I’m a busy person and nothing upsets me more than wasted time. So, when I was asked to use InDesign to typeset several hundred names onto a template of a certificate, you better bet I was scouring the Internet for any solution to keep me from manually cutting and pasting each name one at a time from Excel.
Originally, I set up a simple mail merge in Word by inserting my certificate design into the header as a full-page graphic. However, when I sent this to my in-house digital printer, it overwhelmed the machine and kicked the file out of the RIP. I thought surely, if Word is capable of automating something like this, InDesign must also have something similar. Enter the ‘data merge’ function.
If you work in an environment where you design catalogues or strictly templated print layouts, you may be familiar with this function. If you work in this type of environment and have not come across this function, read on and rejoice. Data merge is truly a time-saver.
I discovered InDesign’s ‘data merge’ function almost a year ago and have used it on several occasions to create certificates and personalized flyers (think variable-data, but small scale). Using InDesign, I design my layout on a master page to keep file size down, my machine from slowing to a snail’s pace and to allow for flexibility in updating the data source in the future. (The red circles on the graphics below indicate areas where information has been, or will be, pulled from an existing data source file).
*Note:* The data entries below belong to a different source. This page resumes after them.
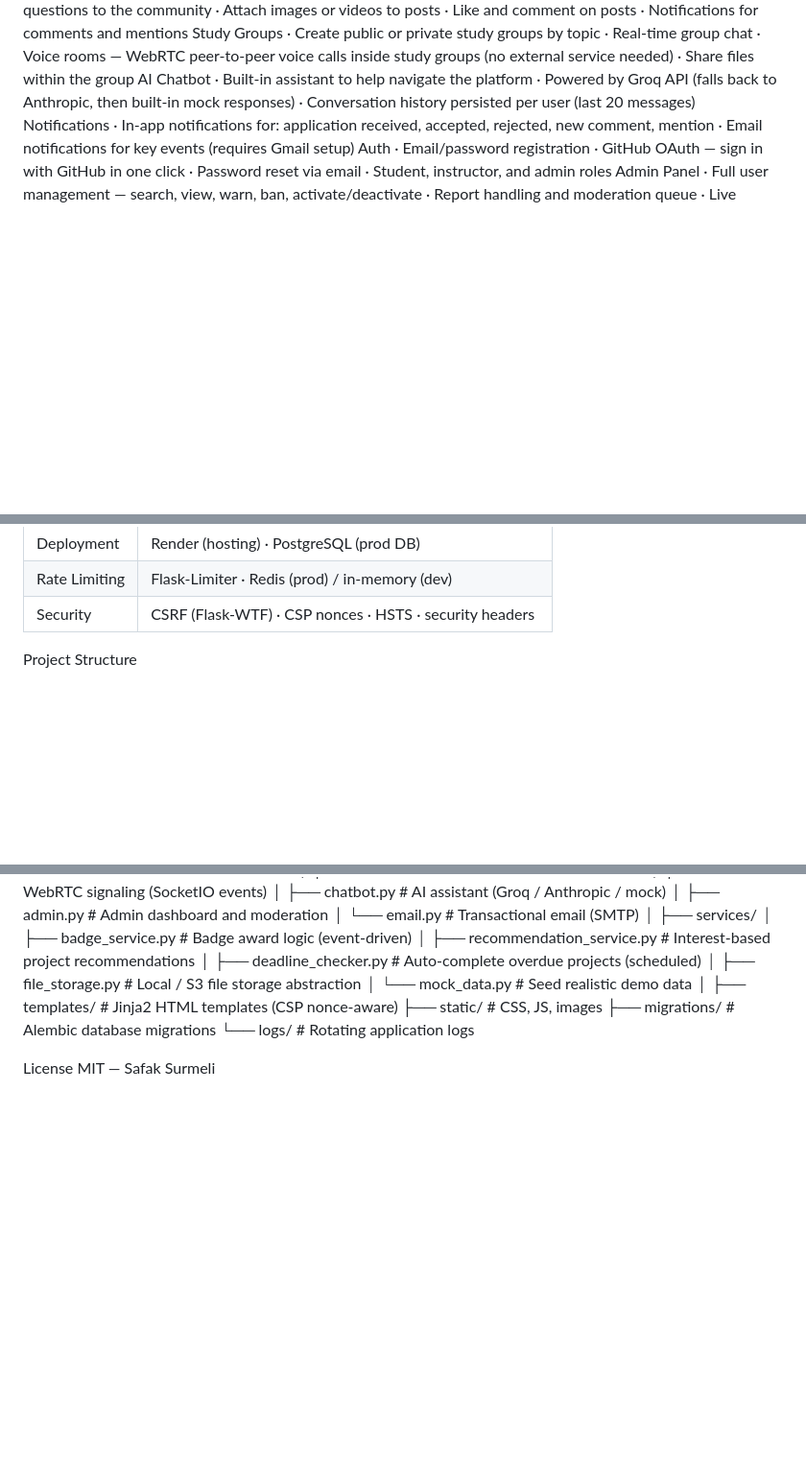
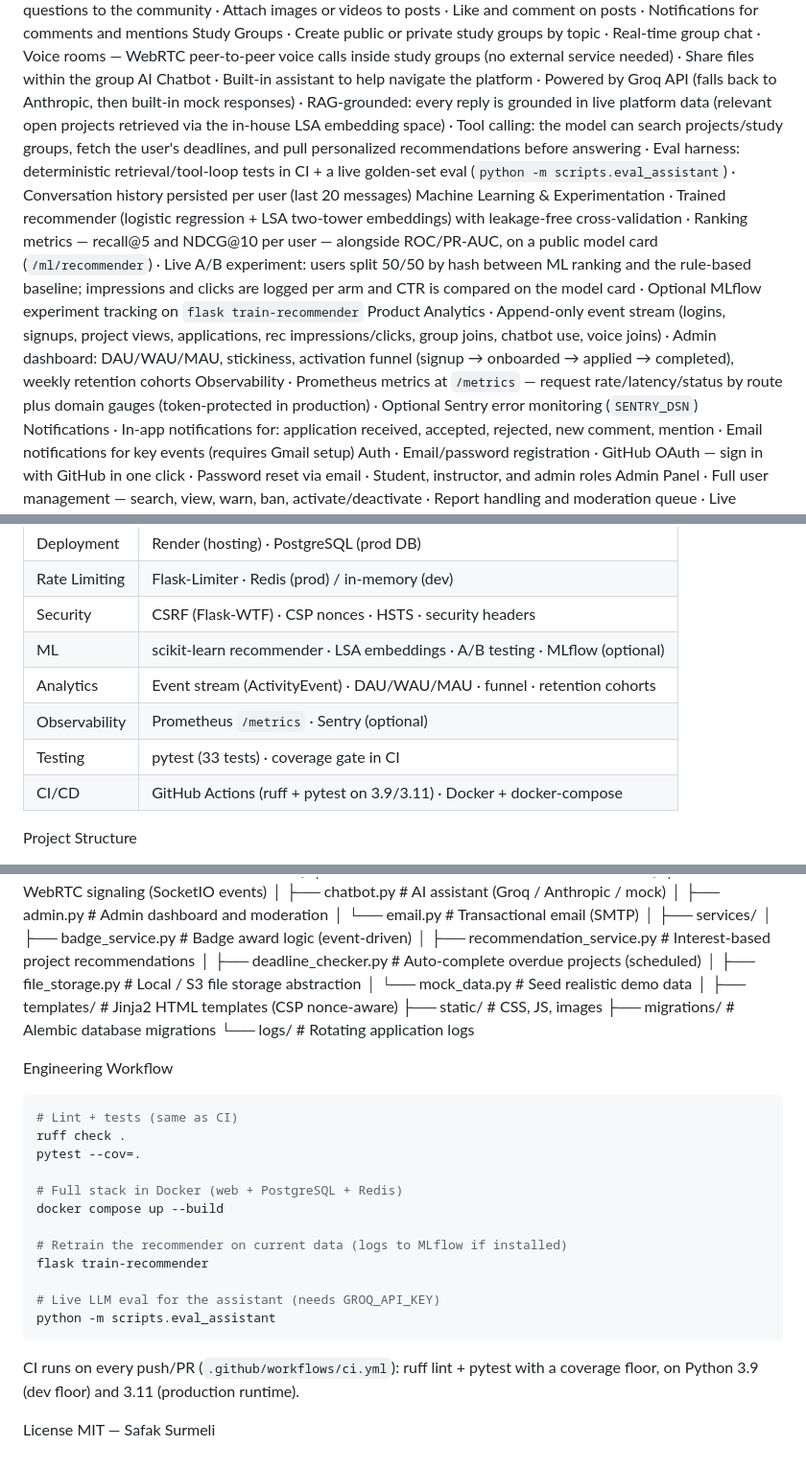
Before and after one commit to ssaaffaakk/Project-buddy-Pb, a Markdown page: README.md, 3 parts joined by grey strips. Shown at 96% size. Rendered like a GitHub page; blank space fills up the shorter version.

Commit message:
docs: document analytics, ML experimentation, assistant RAG, and ops workflow
Co-Authored-By: Claude Fable 5 <noreply@anthropic.com>

````diff
--- a/README.md
+++ b/README.md
@@ -67,7 +67,21 @@ Study Groups
 AI Chatbot
 	∙	Built-in assistant to help navigate the platform
 	∙	Powered by Groq API (falls back to Anthropic, then built-in mock responses)
+	∙	RAG-grounded: every reply is grounded in live platform data (relevant open projects retrieved via the in-house LSA embedding space)
+	∙	Tool calling: the model can search projects/study groups, fetch the user's deadlines, and pull personalized recommendations before answering
+	∙	Eval harness: deterministic retrieval/tool-loop tests in CI + a live golden-set eval (`python -m scripts.eval_assistant`)
 	∙	Conversation history persisted per user (last 20 messages)
+Machine Learning & Experimentation
+	∙	Trained recommender (logistic regression + LSA two-tower embeddings) with leakage-free cross-validation
+	∙	Ranking metrics — recall@5 and NDCG@10 per user — alongside ROC/PR-AUC, on a public model card (`/ml/recommender`)
+	∙	Live A/B experiment: users split 50/50 by hash between ML ranking and the rule-based baseline; impressions and clicks are logged per arm and CTR is compared on the model card
+	∙	Optional MLflow experiment tracking on `flask train-recommender`
+Product Analytics
+	∙	Append-only event stream (logins, signups, project views, applications, rec impressions/clicks, group joins, chatbot use, voice joins)
+	∙	Admin dashboard: DAU/WAU/MAU, stickiness, activation funnel (signup → onboarded → applied → completed), weekly retention cohorts
+Observability
+	∙	Prometheus metrics at `/metrics` — request rate/latency/status by route plus domain gauges (token-protected in production)
+	∙	Optional Sentry error monitoring (`SENTRY_DSN`)
 Notifications
 	∙	In-app notifications for: application received, accepted, rejected, new comment, mention
 	∙	Email notifications for key events (requires Gmail setup)
@@ -166,6 +180,11 @@ Tech Stack
 |Deployment  |Render (hosting) · PostgreSQL (prod DB)                        |
 |Rate Limiting|Flask-Limiter · Redis (prod) / in-memory (dev)               |
 |Security    |CSRF (Flask-WTF) · CSP nonces · HSTS · security headers        |
+|ML          |scikit-learn recommender · LSA embeddings · A/B testing · MLflow (optional)|
+|Analytics   |Event stream (ActivityEvent) · DAU/WAU/MAU · funnel · retention cohorts|
+|Observability|Prometheus `/metrics` · Sentry (optional)                     |
+|Testing     |pytest (33 tests) · coverage gate in CI                        |
+|CI/CD       |GitHub Actions (ruff + pytest on 3.9/3.11) · Docker + docker-compose|
 
 Project Structure
 
@@ -204,5 +223,25 @@ ProjectBuddy/
 └── logs/                   # Rotating application logs
 
 
+Engineering Workflow
+
+```bash
+# Lint + tests (same as CI)
+ruff check .
+pytest --cov=.
+
+# Full stack in Docker (web + PostgreSQL + Redis)
+docker compose up --build
+
+# Retrain the recommender on current data (logs to MLflow if installed)
+flask train-recommender
+
+# Live LLM eval for the assistant (needs GROQ_API_KEY)
+python -m scripts.eval_assistant
+```
+
+CI runs on every push/PR (`.github/workflows/ci.yml`): ruff lint + pytest with a
+coverage floor, on Python 3.9 (dev floor) and 3.11 (production runtime).
+
 License
 MIT — Safak Surmeli
````
Also changed, not shown: ARCHITECTURE.md (+6 -1 lines).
You can also set up a data merge to create multiple records of a design. An example of this would be mailing labels. I used the multiple records feature to set a half-page flyer, 2-up on an 8.5in. x 11in. page. The downside, you cannot merge multiple records if the data fields appear on a document page in a document with multiple pages, or if data fields appear on multiple master pages. So, if you are planning on using the data merge feature for a large publication, it will require some planning upfront. The upside, since the release of CS3, you can place native InDesign files into an existing InDesign document. This allows you to easily piece together multiple InDesign documents and still maintain the ability to update each document individually; no more exporting and importing PDF files.
I’ve only touched on the capabilities of InDesign’s ‘data merge’ function. Although I’ve only used this feature to import data fields, you can also use it to import images (if you design catalogues or coupon books, I’m guessing you’re shouting for joy).
I don’t admit to being an expert, but I do know a good thing when I see it. This is a feature worth sharing. Feel free to read through this online Adobe reference to learn more about InDesign’s ‘data merge.’